Today’s vote at PSA was led by the company’s two largest shareholders, the Peugeot family and China’s Dongfeng Motor. Getting these two parties on board with the deal nearly guaranteed the mergers approval. PSA CEO Carlos Tavares praised the approval and merger in a call following the vote.
FCA shareholders are expected to approve the merger shortly.
Despite the approval on the PSA side, the company has not announced a date for the actual consolidation to take place. Tavares said the final date will be announced shortly, likely after FCA shareholders have given their blessing. Reports suggest the merger could be finalized by late January since all regulatory approvals have been obtained.
Once finalized, Stellantis will form the fourth largest automaker in the world. The combined entity will house 14 brands around the globe, with some acting as current competitors. Tavares has not confirmed if the company will consolidate its brands post-merger, but many analysts suspect it is inevitable.
Tavares, who will serve as Stellantis CEO, will immediately turn his attention to China and electrification. While FCA and PSA have some complimentary traits, both automakers are fairly weak in the important Chinese market. FCA is also considered a lagger when it comes to electrification, while PSA is stronger on that front. In fact, PSA has disclosed publicly that it has halted all investments into internal combustion engines.

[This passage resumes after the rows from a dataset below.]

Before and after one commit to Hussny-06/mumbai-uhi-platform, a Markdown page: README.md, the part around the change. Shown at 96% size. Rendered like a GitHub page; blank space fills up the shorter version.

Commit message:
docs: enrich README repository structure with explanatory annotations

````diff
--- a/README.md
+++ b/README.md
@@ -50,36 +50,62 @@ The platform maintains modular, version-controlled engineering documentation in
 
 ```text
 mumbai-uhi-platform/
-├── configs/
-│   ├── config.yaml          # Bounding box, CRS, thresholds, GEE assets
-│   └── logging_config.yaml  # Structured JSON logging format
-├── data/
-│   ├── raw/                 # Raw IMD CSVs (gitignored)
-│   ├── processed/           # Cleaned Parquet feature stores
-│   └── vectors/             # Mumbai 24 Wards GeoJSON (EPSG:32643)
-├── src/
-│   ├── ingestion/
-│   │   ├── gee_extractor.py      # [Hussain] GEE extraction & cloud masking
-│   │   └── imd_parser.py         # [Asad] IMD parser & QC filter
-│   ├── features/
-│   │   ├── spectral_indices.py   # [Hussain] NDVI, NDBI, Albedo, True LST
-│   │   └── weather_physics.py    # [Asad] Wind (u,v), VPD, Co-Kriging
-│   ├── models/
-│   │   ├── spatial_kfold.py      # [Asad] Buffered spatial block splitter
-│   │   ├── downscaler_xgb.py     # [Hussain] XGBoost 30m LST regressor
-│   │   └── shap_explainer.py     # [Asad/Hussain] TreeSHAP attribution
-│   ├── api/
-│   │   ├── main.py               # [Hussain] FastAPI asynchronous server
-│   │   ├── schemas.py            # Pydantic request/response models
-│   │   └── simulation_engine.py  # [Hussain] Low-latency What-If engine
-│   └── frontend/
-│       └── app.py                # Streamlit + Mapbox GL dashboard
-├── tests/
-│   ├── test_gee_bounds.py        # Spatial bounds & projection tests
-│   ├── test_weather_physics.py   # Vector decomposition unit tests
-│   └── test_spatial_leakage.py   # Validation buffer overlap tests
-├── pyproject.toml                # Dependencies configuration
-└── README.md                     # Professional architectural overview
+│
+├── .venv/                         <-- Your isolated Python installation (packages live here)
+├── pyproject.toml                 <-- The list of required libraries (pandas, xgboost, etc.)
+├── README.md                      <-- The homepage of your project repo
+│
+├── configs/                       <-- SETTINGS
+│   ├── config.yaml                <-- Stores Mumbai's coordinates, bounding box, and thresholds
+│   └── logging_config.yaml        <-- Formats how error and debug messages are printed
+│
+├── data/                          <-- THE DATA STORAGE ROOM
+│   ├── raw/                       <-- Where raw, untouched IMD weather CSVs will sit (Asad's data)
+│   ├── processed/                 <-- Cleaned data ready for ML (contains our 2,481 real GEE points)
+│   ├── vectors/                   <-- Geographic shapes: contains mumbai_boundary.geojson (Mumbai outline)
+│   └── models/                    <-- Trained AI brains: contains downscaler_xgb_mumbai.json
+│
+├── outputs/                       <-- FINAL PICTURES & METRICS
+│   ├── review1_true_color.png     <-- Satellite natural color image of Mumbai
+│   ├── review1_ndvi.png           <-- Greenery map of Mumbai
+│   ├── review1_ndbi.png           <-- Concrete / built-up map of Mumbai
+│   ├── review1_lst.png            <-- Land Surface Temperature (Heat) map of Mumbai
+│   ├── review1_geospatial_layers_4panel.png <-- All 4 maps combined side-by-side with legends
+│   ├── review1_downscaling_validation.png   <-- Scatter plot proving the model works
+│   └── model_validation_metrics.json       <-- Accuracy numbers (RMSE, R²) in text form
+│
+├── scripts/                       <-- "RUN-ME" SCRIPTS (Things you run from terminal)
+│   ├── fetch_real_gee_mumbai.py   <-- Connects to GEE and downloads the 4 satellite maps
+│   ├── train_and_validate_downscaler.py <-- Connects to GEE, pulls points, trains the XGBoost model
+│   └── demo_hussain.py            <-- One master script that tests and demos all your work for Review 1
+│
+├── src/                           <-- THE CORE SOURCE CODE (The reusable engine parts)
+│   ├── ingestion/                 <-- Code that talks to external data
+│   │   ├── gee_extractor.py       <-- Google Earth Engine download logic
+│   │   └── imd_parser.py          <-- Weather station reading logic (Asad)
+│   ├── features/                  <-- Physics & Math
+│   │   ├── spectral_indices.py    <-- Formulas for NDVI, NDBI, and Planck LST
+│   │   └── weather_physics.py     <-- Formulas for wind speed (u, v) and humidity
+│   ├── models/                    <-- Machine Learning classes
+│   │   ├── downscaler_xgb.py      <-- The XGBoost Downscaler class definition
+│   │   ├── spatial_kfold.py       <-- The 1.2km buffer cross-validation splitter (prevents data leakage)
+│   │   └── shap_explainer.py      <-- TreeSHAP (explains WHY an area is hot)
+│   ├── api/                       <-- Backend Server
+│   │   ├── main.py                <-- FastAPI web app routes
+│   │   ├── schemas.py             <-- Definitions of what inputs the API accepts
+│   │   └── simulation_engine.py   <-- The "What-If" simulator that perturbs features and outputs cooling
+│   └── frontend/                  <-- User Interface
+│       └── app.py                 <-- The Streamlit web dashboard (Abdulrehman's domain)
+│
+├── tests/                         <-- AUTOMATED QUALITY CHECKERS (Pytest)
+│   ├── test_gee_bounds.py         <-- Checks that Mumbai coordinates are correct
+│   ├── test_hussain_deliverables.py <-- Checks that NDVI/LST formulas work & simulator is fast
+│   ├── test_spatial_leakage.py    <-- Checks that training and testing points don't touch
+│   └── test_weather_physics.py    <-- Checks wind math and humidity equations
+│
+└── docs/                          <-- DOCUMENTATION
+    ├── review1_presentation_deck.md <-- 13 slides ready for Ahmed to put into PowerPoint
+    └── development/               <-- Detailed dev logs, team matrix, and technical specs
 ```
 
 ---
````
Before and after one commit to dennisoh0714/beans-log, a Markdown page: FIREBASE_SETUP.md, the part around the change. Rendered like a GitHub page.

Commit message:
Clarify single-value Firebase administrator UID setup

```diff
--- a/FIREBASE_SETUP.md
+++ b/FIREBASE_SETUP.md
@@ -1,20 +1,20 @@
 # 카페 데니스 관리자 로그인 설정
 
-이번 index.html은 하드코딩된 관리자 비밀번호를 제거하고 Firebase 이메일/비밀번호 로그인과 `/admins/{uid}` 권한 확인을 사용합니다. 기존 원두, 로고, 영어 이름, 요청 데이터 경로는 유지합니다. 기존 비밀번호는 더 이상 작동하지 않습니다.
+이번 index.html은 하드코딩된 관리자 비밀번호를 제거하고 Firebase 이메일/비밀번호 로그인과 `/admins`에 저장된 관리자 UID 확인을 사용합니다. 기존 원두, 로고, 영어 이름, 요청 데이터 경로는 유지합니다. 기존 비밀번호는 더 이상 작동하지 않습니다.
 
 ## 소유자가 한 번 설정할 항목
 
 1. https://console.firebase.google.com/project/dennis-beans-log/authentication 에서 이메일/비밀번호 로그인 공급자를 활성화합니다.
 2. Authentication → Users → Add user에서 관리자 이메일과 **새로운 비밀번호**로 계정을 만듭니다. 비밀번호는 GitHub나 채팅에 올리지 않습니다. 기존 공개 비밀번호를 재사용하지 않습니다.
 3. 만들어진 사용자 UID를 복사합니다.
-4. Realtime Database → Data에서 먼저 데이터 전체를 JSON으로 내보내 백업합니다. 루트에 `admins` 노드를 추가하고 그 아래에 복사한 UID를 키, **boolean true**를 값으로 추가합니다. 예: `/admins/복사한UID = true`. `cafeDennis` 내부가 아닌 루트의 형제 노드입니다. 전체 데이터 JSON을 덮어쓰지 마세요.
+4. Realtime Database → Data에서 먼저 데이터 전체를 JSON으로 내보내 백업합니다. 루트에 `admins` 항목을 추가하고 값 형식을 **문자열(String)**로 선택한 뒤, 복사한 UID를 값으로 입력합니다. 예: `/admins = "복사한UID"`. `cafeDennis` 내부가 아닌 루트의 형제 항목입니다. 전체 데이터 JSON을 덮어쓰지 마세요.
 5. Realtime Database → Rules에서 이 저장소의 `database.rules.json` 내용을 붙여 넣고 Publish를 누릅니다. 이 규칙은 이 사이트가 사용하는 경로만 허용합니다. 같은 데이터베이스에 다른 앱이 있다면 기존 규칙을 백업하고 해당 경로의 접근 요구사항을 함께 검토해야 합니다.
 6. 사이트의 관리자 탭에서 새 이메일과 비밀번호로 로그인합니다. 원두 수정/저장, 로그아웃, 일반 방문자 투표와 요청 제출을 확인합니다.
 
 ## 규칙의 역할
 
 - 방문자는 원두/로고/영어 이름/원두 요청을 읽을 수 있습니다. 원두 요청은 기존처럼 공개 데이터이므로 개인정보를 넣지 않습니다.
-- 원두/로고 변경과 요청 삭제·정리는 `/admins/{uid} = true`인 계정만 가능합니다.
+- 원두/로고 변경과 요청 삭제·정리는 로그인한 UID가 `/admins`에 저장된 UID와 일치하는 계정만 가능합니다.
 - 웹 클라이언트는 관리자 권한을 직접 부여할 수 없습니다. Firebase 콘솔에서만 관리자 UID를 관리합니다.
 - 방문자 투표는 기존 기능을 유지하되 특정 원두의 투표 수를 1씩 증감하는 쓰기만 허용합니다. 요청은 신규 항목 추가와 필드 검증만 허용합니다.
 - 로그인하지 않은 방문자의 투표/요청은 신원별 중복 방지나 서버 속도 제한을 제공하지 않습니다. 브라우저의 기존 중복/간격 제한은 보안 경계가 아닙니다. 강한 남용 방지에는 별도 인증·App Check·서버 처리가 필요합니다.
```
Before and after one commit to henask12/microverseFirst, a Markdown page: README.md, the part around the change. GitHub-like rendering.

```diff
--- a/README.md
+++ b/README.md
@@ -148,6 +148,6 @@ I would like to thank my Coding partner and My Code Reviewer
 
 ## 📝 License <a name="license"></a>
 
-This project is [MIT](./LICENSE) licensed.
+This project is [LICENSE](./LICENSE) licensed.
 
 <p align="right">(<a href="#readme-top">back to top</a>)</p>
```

In addition to PSA’s CEO serving as the new entity’s CEO, PSA Group will also have the majority of Stellantis’ board seats. Both FCA and PSA will have five board seats, but Tavares will serve as the sixth and tie-breaker.